Advanced concepts

Object repositories

Object repositories are optional csv files which can store variables for use in flows. They help to separate your flows from your personal data (like login information for web flows), and allow you to share common information between multiple flows for easy updating.

Each flow has a local object repository and all flows share the global object repository. The local object repository is the tagui_local.csv in the same folder as the flow. The global object repository is the tagui_global.csv in the tagui/src/ folder.

An object repository could look like this:

object definition
email user-email-textbox
create account btn btn–green btn-xl signup-btn

Within the flow, TagUI can use the objects email, create account as variables and they will be replaced directly by the definitions before it is run. Local definitions take precedence over global definitions.

If user-email-textbox was the identifier for some web text input, then you could use the following in your flow:

type `email` as


Datatables are csv files which can be used to run your flows multiple times with different inputs.

A datatable (trade_data.csv) could look like this:

# trade username password pair size direction
1 Trade USDSGD test_account 12345678 USDSGD 10000 BUY
2 Trade USDSGD test_account 12345678 USDJPY 1000 SELL
3 Trade EURUSD test_account 12345678 EURUSD 100000 BUY

To use it, you run your flow with tagui my_flow.tag trade_data.csv. TagUI will run my_flow.tag once for each row in the datatable (except the header). Within the flow, TagUI can use the variables trade, username, password, etc as if they were in the local object repository and the values will be from that run’s row.

Running other flows within a flow

A flow can run another flow, like this:

tagui login_crm.tag

Variables in the parent flow are accessible in the child flow.

Visual automation tricks

If you make the background of a UI element in a .png file 100% transparent using an image editor, TagUI will be able to target the element regardless of its background.

Conversely, you can also remove the foreground content near some anchor element like a frame, to allow you to OCR varying content in the empty area using the read step.

Writing Python within flows

You can write Python code in TagUI flows. Python needs to be installed separately.

The py step can be used to run commands in Python (TagUI will call python on the command line). You can pass string values back to TagUI with print(). The stdout will be stored in the py_result variable in TagUI.

py a=1
py b=2
py c=a+b
py print(c)
echo `py_result`

You can also use py begin and py finish before and after a Python code block:

py begin
py finish
echo `py_result`

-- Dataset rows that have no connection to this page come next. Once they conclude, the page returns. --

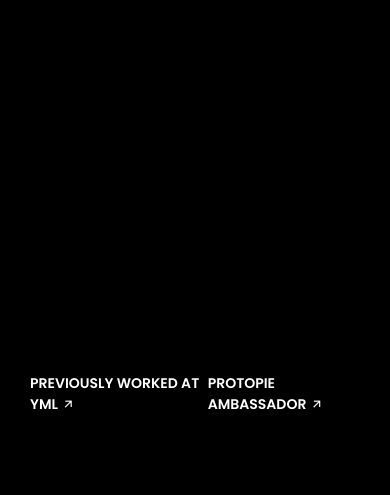
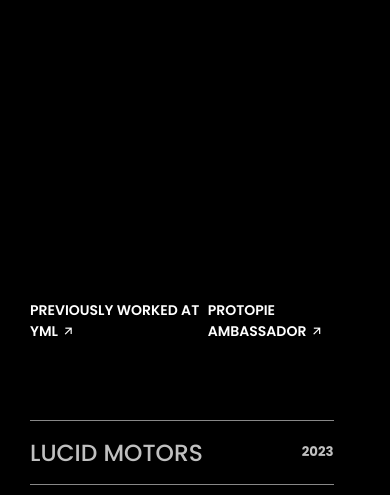
Before and after one commit to Umer879/Cynthia-Ugwu, a plain HTML site: page index.html in a window 390 px wide. Shown: the part 329-824 px from the top of the page. Drawn offline with nearby package versions, Linux system fonts and the light colour scheme; a script that the page names is missing.

Commit message:
Update media.css

```diff
--- a/media.css
+++ b/media.css
@@ -40,8 +40,8 @@
   #heading h1{
     font-size: 15vw;
   }
-   #heroFooter {
-    bottom: 100px;
+ #hero{
+    height: 80vh;
   }
   #heroFooter a{
     font-size: 14px;
```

You can pass a variable to Python like this:

phone = 1234567
py_step('phone = ' + phone)
py print(phone)
echo `py_result`

Saving flow run results

You can save an html log of the run and the flow run results to tagui/src/tagui_report.csv with the report option (shortcut -r).

tagui my_flow.tag -report

The CSV file will show one line for each run, when it started, how long it took to complete, any error message during run, and the link to the log file for that run.

Create log files for debugging

To do advanced debugging, you can create log files when running flows by creating an empty tagui_logging file in tagui/src/.

  • my_flow.log stores output of the execution.
  • my_flow.js is the generated JavaScript file that was run.
  • my_flow.raw is the expanded flow after parsing modules.